Why are most people in Italy, Spain, France, Mexico and South America Roman Catholic by religion? Why are most Arabs of the Middle East Muslim by religion? Why are so many Orientals, depending on geographical locale, Buddhist or Hindu or Shintoist or Taoist or Confucionist? Why, in many parts of the U.S. are most people Protestant by religion—if they profess any religion? Simply because those around them are of that belief or faith. It is what they have always heard. It is what most of those they know accept. They go along with the crowd.
Why have most people in the southern states of the United States been Democrats in politics—while up until about the mid-1920s most of the people of New England, Iowa and Kansas were Republican? Because their parents were. Because those around them were. Because they followed the crowd where they lived. Because it was what they customarily heard and read. Because it is what they carelessly assumed and took for granted!
Why do so many people believe that humans are “immortal souls”? Simply because they were taught it. They heard it, read it. Those around them believed it. They assumed it without question.
Now some will rise up and say, “I’ve proved it.” Do they really mean they carefully sought out all the evidence—the facts—weighed them impartially and without prejudice, before they first accepted it as a belief? Not at all likely. But some will make a stab at looking for evidence that can be made to support their conviction by the process of inductive reasoning, rejecting evidence to the contrary, and then say they have proved their belief!

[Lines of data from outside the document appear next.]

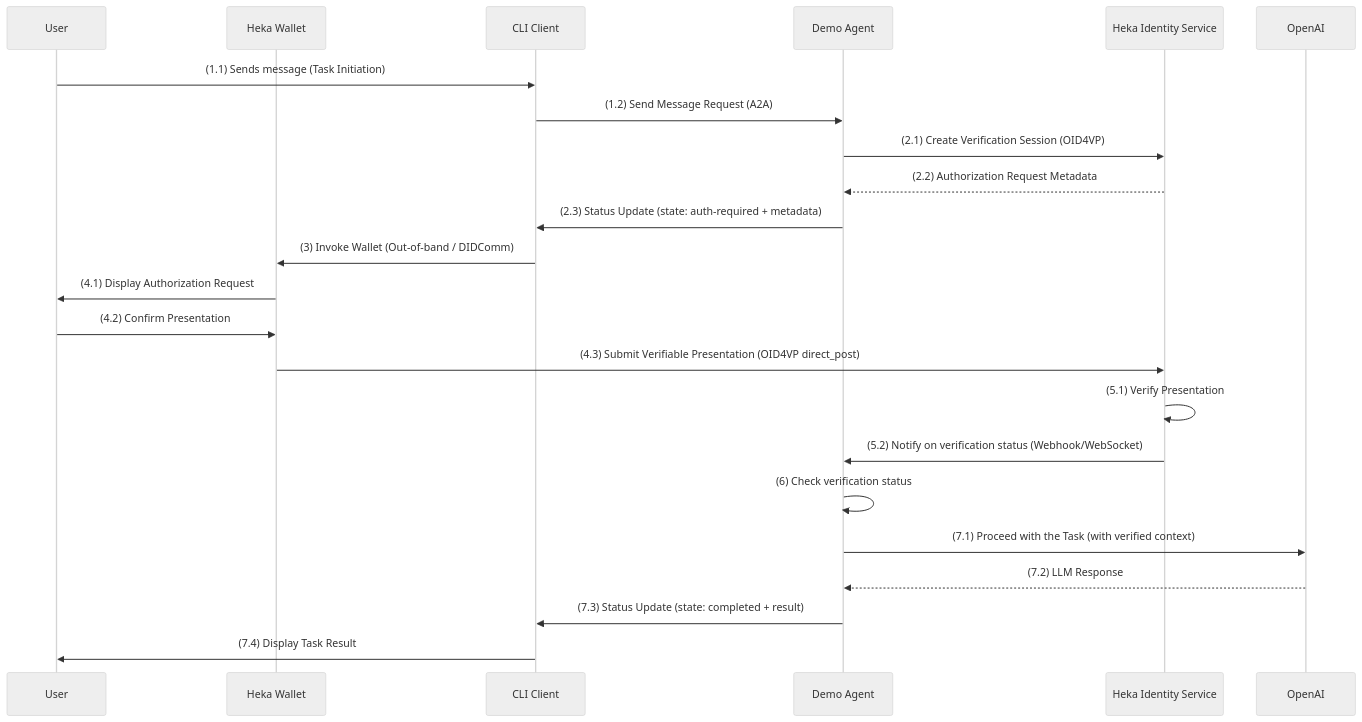
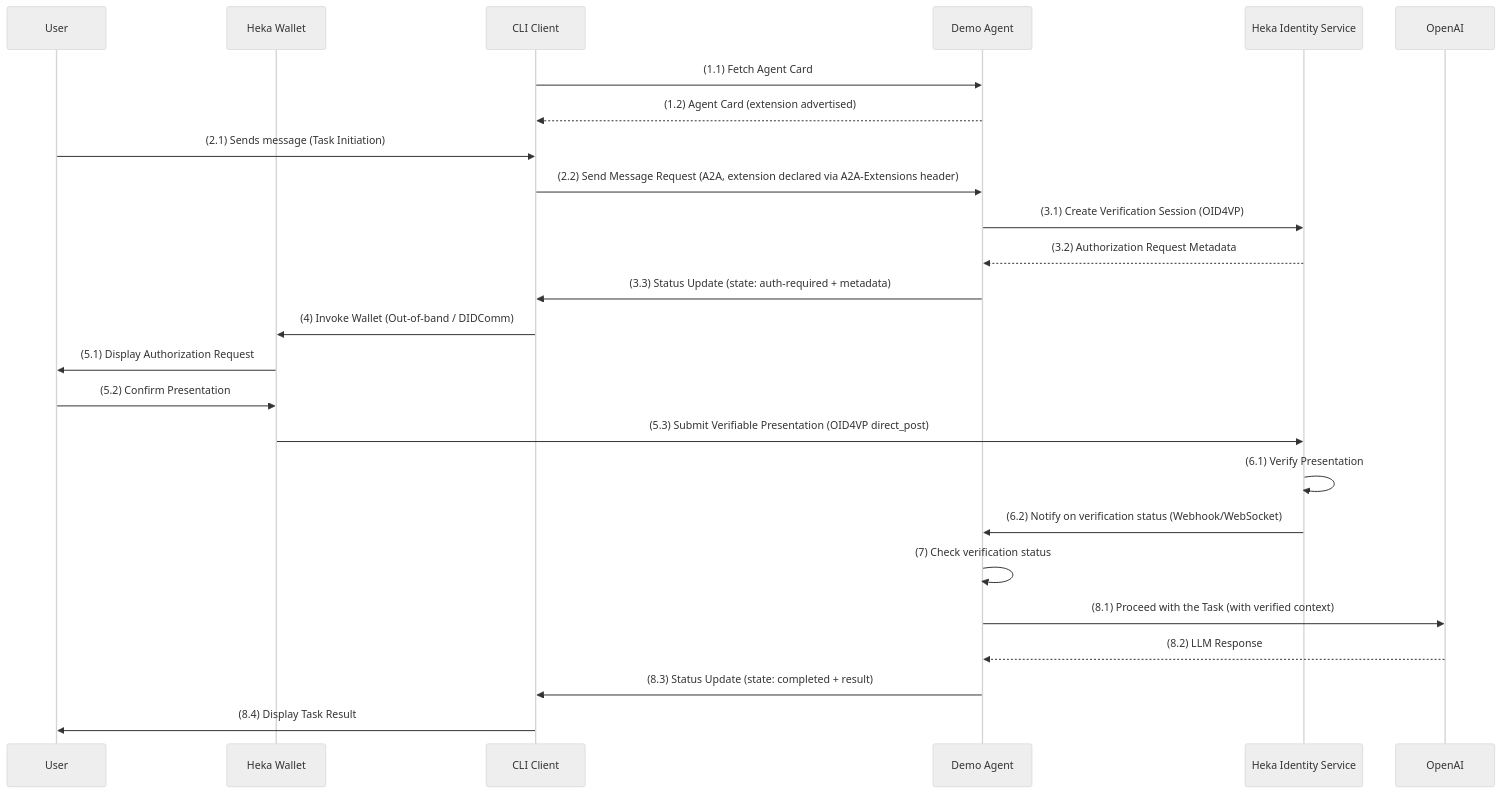
One commit to hiero-ledger/heka-identity-platform changed the diagram in demo/a2a-oid4vp/README.md. Above: the diagram before and after it, drawn with Mermaid (neutral theme). The commit also changed other lines of this file and 12 other files, not shown here.

````diff
--- a/demo/a2a-oid4vp/README.md
+++ b/demo/a2a-oid4vp/README.md
@@ -23,26 +25,28 @@
 ```mermaid
 sequenceDiagram
     participant User
     participant Wallet as Heka Wallet
     participant CLI as CLI Client
     participant Agent as Demo Agent
     participant HIS as Heka Identity Service
     participant LLM as OpenAI
 
-    User->>CLI: (1.1) Sends message (Task Initiation)
-    CLI->>Agent: (1.2) Send Message Request (A2A)
-    Agent->>HIS: (2.1) Create Verification Session (OID4VP)
-    HIS-->>Agent: (2.2) Authorization Request Metadata
-    Agent->>CLI: (2.3) Status Update (state: auth-required + metadata)
-    CLI->>Wallet: (3) Invoke Wallet (Out-of-band / DIDComm)
-    Wallet->>User: (4.1) Display Authorization Request
-    User->>Wallet: (4.2) Confirm Presentation
-    Wallet->>HIS: (4.3) Submit Verifiable Presentation (OID4VP direct_post)
-    HIS->>HIS: (5.1) Verify Presentation
-    HIS->>Agent: (5.2) Notify on verification status (Webhook/WebSocket)
-    Agent->>Agent: (6) Check verification status
-    Agent->>LLM: (7.1) Proceed with the Task (with verified context)
-    LLM-->>Agent: (7.2) LLM Response
-    Agent->>CLI: (7.3) Status Update (state: completed + result)
-    CLI->>User: (7.4) Display Task Result
+    CLI->>Agent: (1.1) Fetch Agent Card
+    Agent-->>CLI: (1.2) Agent Card (extension advertised)
+    User->>CLI: (2.1) Sends message (Task Initiation)
+    CLI->>Agent: (2.2) Send Message Request (A2A, extension declared via A2A-Extensions header)
+    Agent->>HIS: (3.1) Create Verification Session (OID4VP)
+    HIS-->>Agent: (3.2) Authorization Request Metadata
+    Agent->>CLI: (3.3) Status Update (state: auth-required + metadata)
+    CLI->>Wallet: (4) Invoke Wallet (Out-of-band / DIDComm)
+    Wallet->>User: (5.1) Display Authorization Request
+    User->>Wallet: (5.2) Confirm Presentation
+    Wallet->>HIS: (5.3) Submit Verifiable Presentation (OID4VP direct_post)
+    HIS->>HIS: (6.1) Verify Presentation
+    HIS->>Agent: (6.2) Notify on verification status (Webhook/WebSocket)
+    Agent->>Agent: (7) Check verification status
+    Agent->>LLM: (8.1) Proceed with the Task (with verified context)
+    LLM-->>Agent: (8.2) LLM Response
+    Agent->>CLI: (8.3) Status Update (state: completed + result)
+    CLI->>User: (8.4) Display Task Result
 ```
````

Truly, unless we are vigilant, our minds will play tricks on us.
So, beliefs are accepted, and prejudices are built up.